Hallyu has grown consistently and rapidly since the 1990s and has proved to be a blessing for South Korea. But this is not just an accident. Hallyu is very well a part of South Korea’s foreign policy of public diplomacy. The term public diplomacy, first coined in the 1960s, is also known as people’s diplomacy, which refers to various government-sponsored efforts aimed at communicating directly with foreign publics. According to the Ministry of Foreign Affairs, South Korea has established public diplomacy as the third pillar of its foreign policy and political and economic affairs.
Korea has embraced its soft-power assets other than only hard-power assets, and Hallyu is South Korea’s tool to develop its soft-power.

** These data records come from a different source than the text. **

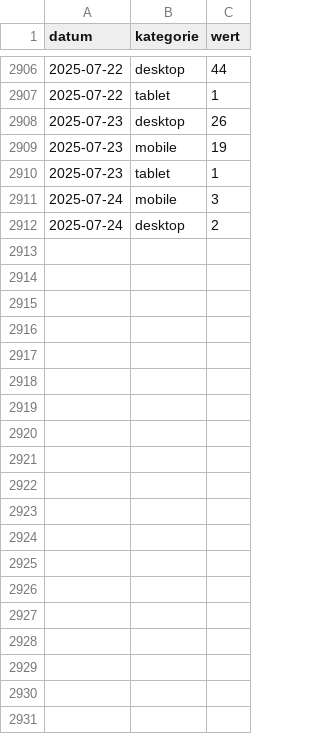
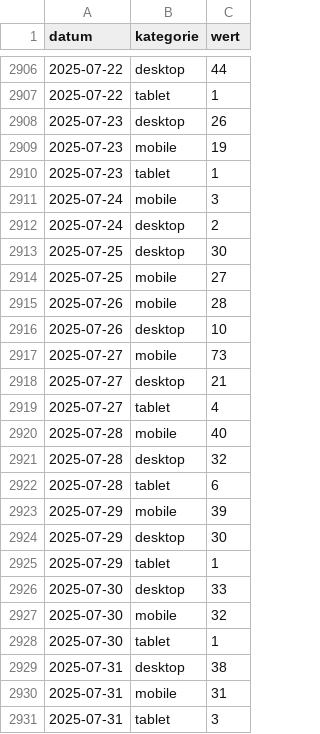
Before and after one commit to AmerorasWorks/Redezeit-Analyse, a CSV file: src/data/clean/device_usage.csv, drawn as a sheet; only a part is shown, gaps mark what is left out; the diff covers the shown part only; the diff names each change by its address in the sheet, - before the commit and + after, or states it on an @@ line.

```diff
--- a/src/data/clean/device_usage.csv
+++ b/src/data/clean/device_usage.csv
+row 2913: 2025-07-25 | desktop | 30
+row 2914: 2025-07-25 | mobile | 27
+row 2915: 2025-07-26 | mobile | 28
+row 2916: 2025-07-26 | desktop | 10
+row 2917: 2025-07-27 | mobile | 73
+row 2918: 2025-07-27 | desktop | 21
+row 2919: 2025-07-27 | tablet | 4
+row 2920: 2025-07-28 | mobile | 40
+row 2921: 2025-07-28 | desktop | 32
+row 2922: 2025-07-28 | tablet | 6
+row 2923: 2025-07-29 | mobile | 39
+row 2924: 2025-07-29 | desktop | 30
+row 2925: 2025-07-29 | tablet | 1
+row 2926: 2025-07-30 | desktop | 33
+row 2927: 2025-07-30 | mobile | 32
+row 2928: 2025-07-30 | tablet | 1
+row 2929: 2025-07-31 | desktop | 38
+row 2930: 2025-07-31 | mobile | 31
+row 2931: 2025-07-31 | tablet | 3
```
Also changed, not shown: 12 added rows elsewhere in this file, src/data/clean/traffic_source_chart.csv, src/data/clean/traffic_sources.csv, 26 other files.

The Ministry of Foreign Affairs, South Korea, even conducts statistical research on the current status of Hallyu in each country. On 28 January 2021, South Korea’s Ministry of Culture, Sports and Tourism and the Korean Foundation for International Culture Exchange released their 2021 Overseas Hallyu (Korean Wave) Survey. Based on such research, MOFA has provided support for Hallyu fan clubs' voluntary activities. Not only that, in June 2020, South Korea’s Ministry of Culture, Sports, and Tourism also launched a new Hallyu department to expand further the ‘Korean Wave’ or Hallyu.
Many other countries also push for cultural power, but in South Korea, the government has had remarkably quick success. Korean Culture and Information Service has set up 32 Korean Cultural Centres in 27 countries across Africa, Asia-Pacific, Europe, and America to promote Hallyu.
The Korean Tourism Organization (KTO) has made the best use of this massive interest in Korea by offering very attractive tour packages to tourists. According to the ministry, the biggest motivation of foreign tourists for visiting Seoul is “Hallyu,” and they are diligently getting geared up to reap the benefits. The Korean government is in the process of creating “K-Culture Valley” (a Hallyu inspired theme park) in Goyang. Their government is aware, supportive and goes the extra mile to promote its culture actively. South Korea’s 2020 budget, which was their biggest-ever allocation to the cultural ministry, has about a USD 500 million budget to bolster its content industry, showing the tremendous faith that the government entrusts on it.
The wave is a massive global phenomenon that has been slow-cooked over the decades and not just an ephemeral trend. Hallyu shows the Soft power triumphing at its epitome and is definitely here to stay.
B.A. Honours History First-year
Hindu College, University of Delhi
Swati hails from Dehradun with love for Foreign Policy, food and music.